After a few disappointing books, I wanted something that would truly engage me. My friend Renee @It’s Book Talk (check out her amazing blog!) had recommended this series several times and I finally decided to give it a go. Thank you! What a wise decision 😉
You know how much I love police procedurals, but this felt totally different. Even better. Our main character is not your typical detective. She’s flawed, she’s difficult and she might be dangerous. She’s fierce and independent and I have a feeling that I will like her more when I read the sequels.
It’s funny because the main character and some of the scenes reminded me of a book I had read this year. And then I realized I was thinking of Daisy In Chains, which is written by the same author. I definitely like you, Bolton.

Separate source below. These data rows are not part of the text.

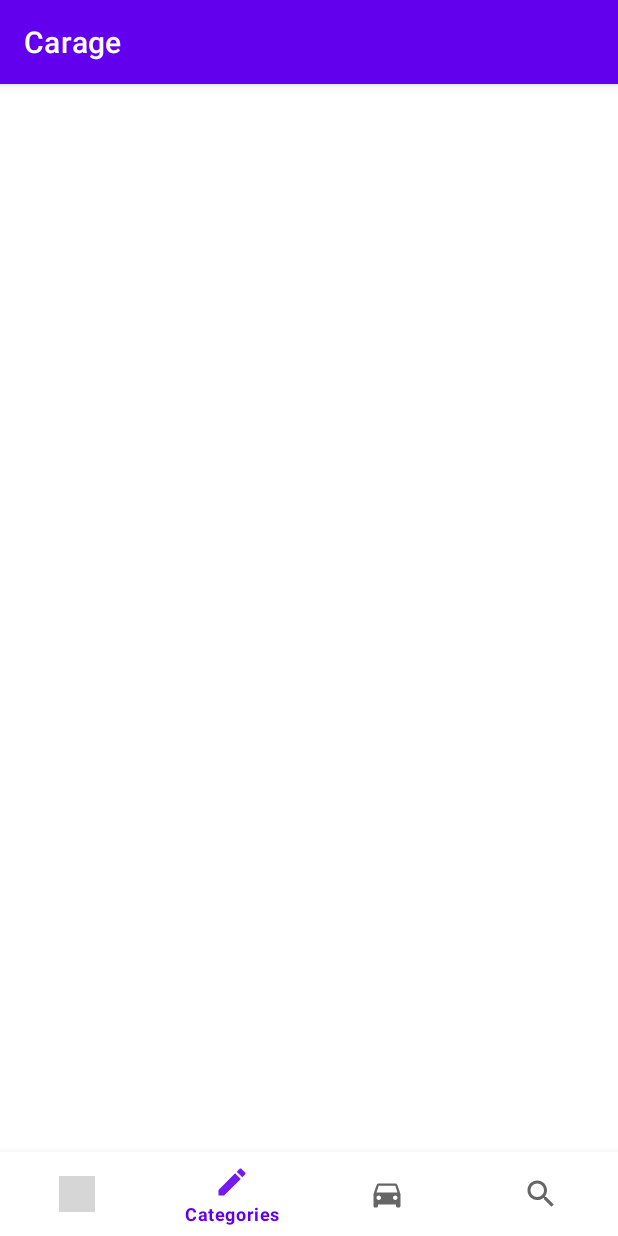
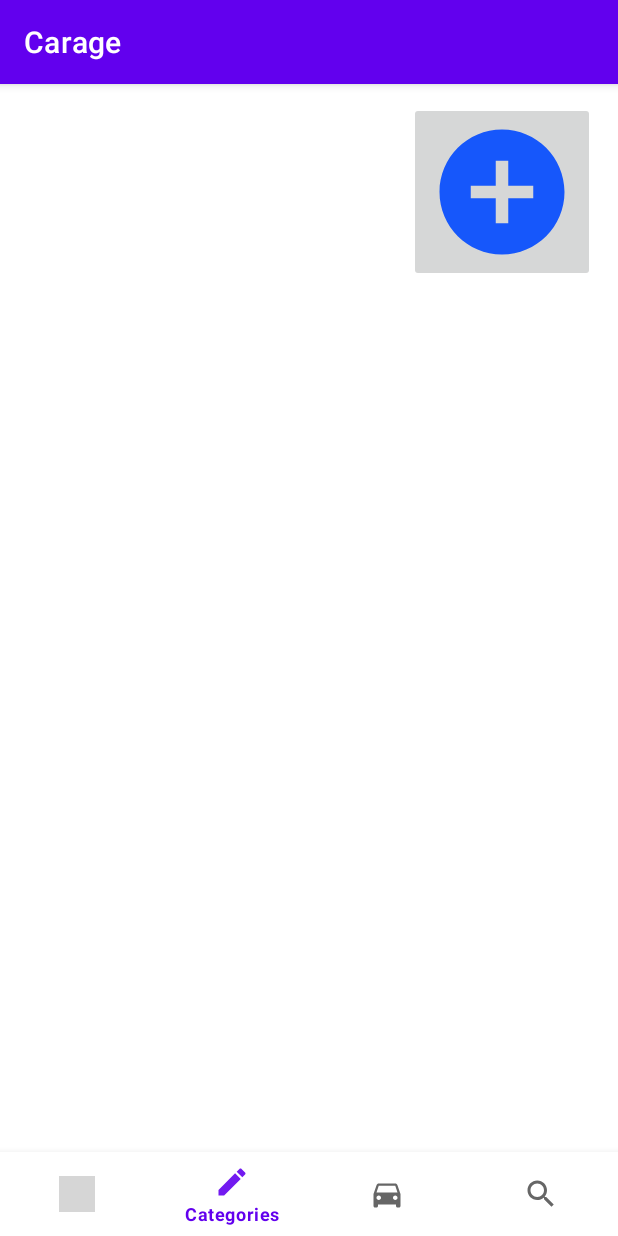
Before and after one commit to amjed96/android-car-rent, an Android app: the MainActivityAdmin screen opened directly, with no data from a screen before it, item 2 of the bottom bar chosen, on a phone screen of 412 x 824 dp. Run offline under Robolectric (Android 15) with nearby library versions, the phone set to English and light mode, and no system bars; our stand-ins replace Room's generated code; grey boxes are pictures that could not be loaded.

Commit message:
begin admin

```diff
--- /dev/null
+++ b/app/src/main/java/tn/esprit/myapplication/AdminCategoriesFragment.java
@@ -0,0 +1,56 @@
+package tn.esprit.myapplication;
+
+import android.os.Bundle;
+
+import androidx.fragment.app.Fragment;
+import androidx.recyclerview.widget.RecyclerView;
+
+import android.view.LayoutInflater;
+import android.view.View;
+import android.view.ViewGroup;
+import android.widget.ImageButton;
+
+import java.util.ArrayList;
+import java.util.List;
+
+import tn.esprit.myapplication.database.MyDatabase;
+import tn.esprit.myapplication.entity.Category;
+
+public class AdminCategoriesFragment extends Fragment {
+
+    RecyclerView categoriesRv;
+    CategoriesAdapter categoriesAdapter;
+    ImageButton addCategoryBtn;
+
+    List<Category> categories = new ArrayList<>();
+
+    MyDatabase mydb;
+
+    @Override
+    public void onCreate(Bundle savedInstanceState) {
+        super.onCreate(savedInstanceState);
+
+    }
+
+    @Override
+    public View onCreateView(LayoutInflater inflater, ViewGroup container,
+                             Bundle savedInstanceState) {
+        // Inflate the layout for this fragment
+        View view = inflater.inflate(R.layout.fragment_admin_categories, container, false);
+
+        mydb = MyDatabase.getDatabase(requireContext());
+        categories = mydb.categoryDAO().getAllCategory();
+
+        categoriesRv = view.findViewById(R.id.categoriesRv);
+        addCategoryBtn = view.findViewById(R.id.addCategoryBtn);
+
+        categoriesAdapter = new CategoriesAdapter(categories,requireContext());
+        categoriesRv.setAdapter(categoriesAdapter);
+
+        addCategoryBtn.setOnClickListener(view1 -> {
+            /* Open add category fragment */
+        });
+
+        return view;
+    }
+}
--- a/app/src/main/java/tn/esprit/myapplication/AdminUsersFragment.java
+++ b/app/src/main/java/tn/esprit/myapplication/AdminUsersFragment.java
@@ -3,12 +3,26 @@ package tn.esprit.myapplication;
 import android.os.Bundle;
 
 import androidx.fragment.app.Fragment;
+import androidx.recyclerview.widget.RecyclerView;
 
 import android.view.LayoutInflater;
 import android.view.View;
 import android.view.ViewGroup;
 
+import java.util.ArrayList;
+import java.util.List;
+
+import tn.esprit.myapplication.database.MyDatabase;
+import tn.esprit.myapplication.entity.User;
+
 public class AdminUsersFragment extends Fragment {
+
+    RecyclerView usersRv;
+    UsersAdapter usersAdapter;
+    //ImageButton deleteUser;
+    List<User> users = new ArrayList<>();
+
+    MyDatabase mydb;
 
     @Override
     public void onCreate(Bundle savedInstanceState) {
@@ -20,6 +34,18 @@ public class AdminUsersFragment extends Fragment {
     public View onCreateView(LayoutInflater inflater, ViewGroup container,
                              Bundle savedInstanceState) {
         // Inflate the layout for this fragment
-        return inflater.inflate(R.layout.fragment_admin_users, container, false);
+        View view = inflater.inflate(R.layout.fragment_admin_users, container, false);
+
+        mydb = MyDatabase.getDatabase(requireContext());
+        users = mydb.userDAO().getAllUser();
+        //requireActivity().setContentView(R.layout.activity_main_admin);
+
+        usersRv = view.findViewById(R.id.usersRv);
+        //deleteUser = findViewById(R.id.deleteBtn);
+
+        usersAdapter = new UsersAdapter(users,requireContext());
+        usersRv.setAdapter(usersAdapter);
+
+        return view;
     }
 }
--- a/app/src/main/java/tn/esprit/myapplication/MainActivityAdmin.java
+++ b/app/src/main/java/tn/esprit/myapplication/MainActivityAdmin.java
@@ -1,14 +1,53 @@
 package tn.esprit.myapplication;
 
+import androidx.annotation.NonNull;
 import androidx.appcompat.app.AppCompatActivity;
+import androidx.fragment.app.Fragment;
 
 import android.os.Bundle;
+import android.view.MenuItem;
+import android.widget.FrameLayout;
+
+import com.google.android.material.bottomnavigation.BottomNavigationView;
 
 public class MainActivityAdmin extends AppCompatActivity {
+
+    FrameLayout fragHolder;
+    BottomNavigationView navBar;
 
     @Override
     protected void onCreate(Bundle savedInstanceState) {
         super.onCreate(savedInstanceState);
         setContentView(R.layout.activity_main_admin);
+
+        fragHolder = findViewById(R.id.fragHolder);
+        navBar= findViewById(R.id.navBar);
+
+        navBar.setOnNavigationItemSelectedListener(new BottomNavigationView.OnNavigationItemSelectedListener() {
+            @Override
+            public boolean onNavigationItemSelected(@NonNull MenuItem item) {
+                Fragment selectedFragment = null;
+
+                switch (item.getItemId()){
+                    case R.id.users:
+                        selectedFragment = new AdminUsersFragment();
+                        break;
+                    case R.id.categories:
+                        selectedFragment = new AdminCategoriesFragment();
+                        break;
+                    case R.id.cars:
+                        selectedFragment = new AdminUsersFragment();
+                        break;
+                    case R.id.complaints:
+                        selectedFragment = new AdminUsersFragment();
+                        break;
+                }
+                getSupportFragmentManager().beginTransaction().replace(R.id.fragHolder,selectedFragment).commit();
+                return true;
+            }
+        });
+
+        getSupportFragmentManager().beginTransaction().replace(R.id.fragHolder,new AdminUsersFragment()).commit();
+
     }
 }
--- a/app/src/main/java/tn/esprit/myapplication/UsersAdapter.java
+++ b/app/src/main/java/tn/esprit/myapplication/UsersAdapter.java
@@ -49,9 +49,11 @@ public class UsersAdapter extends RecyclerView.Adapter<UsersAdapter.UsersViewHol
 
         byte[] imageBytes = u.getProfilePic();
 
-        Bitmap bitmap = BitmapFactory.decodeByteArray(imageBytes,0,imageBytes.length);
+        if(imageBytes != null) {
+            Bitmap bitmap = BitmapFactory.decodeByteArray(imageBytes,0,imageBytes.length);
+            holder.profileImg.setImageBitmap(bitmap);
+        }
 
-        holder.profileImg.setImageBitmap(bitmap);
         holder.deleteBtn.setId(u.getId());
 
         holder.deleteBtn.setOnClickListener(view -> {
--- /dev/null
+++ b/app/src/main/res/drawable/ic_baseline_add_circle_24.xml
@@ -0,0 +1,5 @@
+<vector android:alpha="0.9" android:height="100dp"
+    android:tint="#0048FF" android:viewportHeight="24"
+    android:viewportWidth="24" android:width="100dp" xmlns:android="http://schemas.android.com/apk/res/android">
+    <path android:fillColor="@android:color/white" android:pathData="M12,2C6.48,2 2,6.48 2,12s4.48,10 10,10 10,-4.48 10,-10S17.52,2 12,2zM17,13h-4v4h-2v-4L7,13v-2h4L11,7h2v4h4v2z"/>
+</vector>
--- a/app/src/main/res/layout/activity_main_admin.xml
+++ b/app/src/main/res/layout/activity_main_admin.xml
@@ -8,13 +8,10 @@
 
     <FrameLayout
         android:id="@+id/fragHolder"
+        android:layout_above="@id/navBar"
         android:layout_width="match_parent"
         android:layout_height="match_parent"
-        android:foregroundGravity="center"
-        app:layout_constraintBottom_toBottomOf="parent"
-        app:layout_constraintEnd_toEndOf="parent"
-        app:layout_constraintStart_toStartOf="parent"
-        app:layout_constraintTop_toTopOf="parent">
+        android:foregroundGravity="center">
     </FrameLayout>
 
     <com.google.android.material.bottomnavigation.BottomNavigationView
--- /dev/null
+++ b/app/src/main/res/layout/fragment_admin_categories.xml
@@ -0,0 +1,36 @@
+<?xml version="1.0" encoding="utf-8"?>
+<FrameLayout xmlns:android="http://schemas.android.com/apk/res/android"
+    xmlns:tools="http://schemas.android.com/tools"
+    android:layout_width="match_parent"
+    android:layout_height="match_parent"
+    xmlns:app="http://schemas.android.com/apk/res-auto"
+    tools:context=".AdminCategoriesFragment">
+
+    <RelativeLayout
+        android:layout_width="match_parent"
+        android:layout_height="match_parent">
+    <!-- TODO: Update blank fragment layout -->
+
+        <ImageButton
+            android:id="@+id/addCategoryBtn"
+            android:layout_width="wrap_content"
+            android:layout_height="wrap_content"
+            android:layout_alignParentTop="true"
+            android:layout_alignParentEnd="true"
+            android:layout_alignParentRight="true"
+            android:layout_marginTop="12dp"
+            android:layout_marginEnd="15dp"
+            android:layout_marginRight="15dp"
+            android:src="@drawable/ic_baseline_add_circle_24"></ImageButton>
+
+        <androidx.recyclerview.widget.RecyclerView
+            android:id="@+id/categoriesRv"
+            android:layout_width="match_parent"
+            android:layout_height="match_parent"
+            android:layout_marginTop="100dp"
+            android:orientation="vertical"
+            app:layoutManager="androidx.recyclerview.widget.LinearLayoutManager"
+            tools:listitem="@layout/item_category_admin"></androidx.recyclerview.widget.RecyclerView>
+
+    </RelativeLayout>
+</FrameLayout>
--- a/app/src/main/res/menu/admin_bottom_menu.xml
+++ b/app/src/main/res/menu/admin_bottom_menu.xml
@@ -12,12 +12,12 @@
         android:icon="@drawable/ic_baseline_mode_edit_24"/>
 
     <item
-        android:id="@+id/Cars"
+        android:id="@+id/cars"
         android:title="Cars"
         android:icon="@drawable/ic_baseline_directions_car_24"/>
 
     <item
-        android:id="@+id/profile"
+        android:id="@+id/complaints"
         android:title="Complaints"
         android:icon="@drawable/ic_baseline_search_24"/>
 
```
Also changed, not shown: app/src/main/java/tn/esprit/myapplication/CategoriesAdapter.java (+9 -8 lines), app/src/main/res/layout/fragment_admin_users.xml (+11 -3 lines), app/src/main/res/layout/item_category_admin.xml (added, +63 -0 lines).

What I liked the most about the plot was that it wasn’t what I was expecting. Let’s say that the investigation took a different turn after a while and I absolutely loved the change of focus. It made the book even more captivating, in my opinion. My advice is to read this book with an open mind and enjoy the thrilling journey.
And now, of course, let’s talk about Mark Joesbury. I loved him, period. I could feel the tension between Mark and Lacey from their very first scene. They were making me crazy! You know I don’t usually think love stories are important in crime books, but I’m already rooting for these two. Their relationship was so well-written that I believe everyone would agree with me. Even if you hate romance.
Now You See Me was dark, creepy and completely addictive. I couldn’t stop reading, as I was intrigued by Lacey and her weird behavior. What the hell is going on here? You don’t know how many times I asked myself that question… Don’t miss it.
Bantam Press, 2011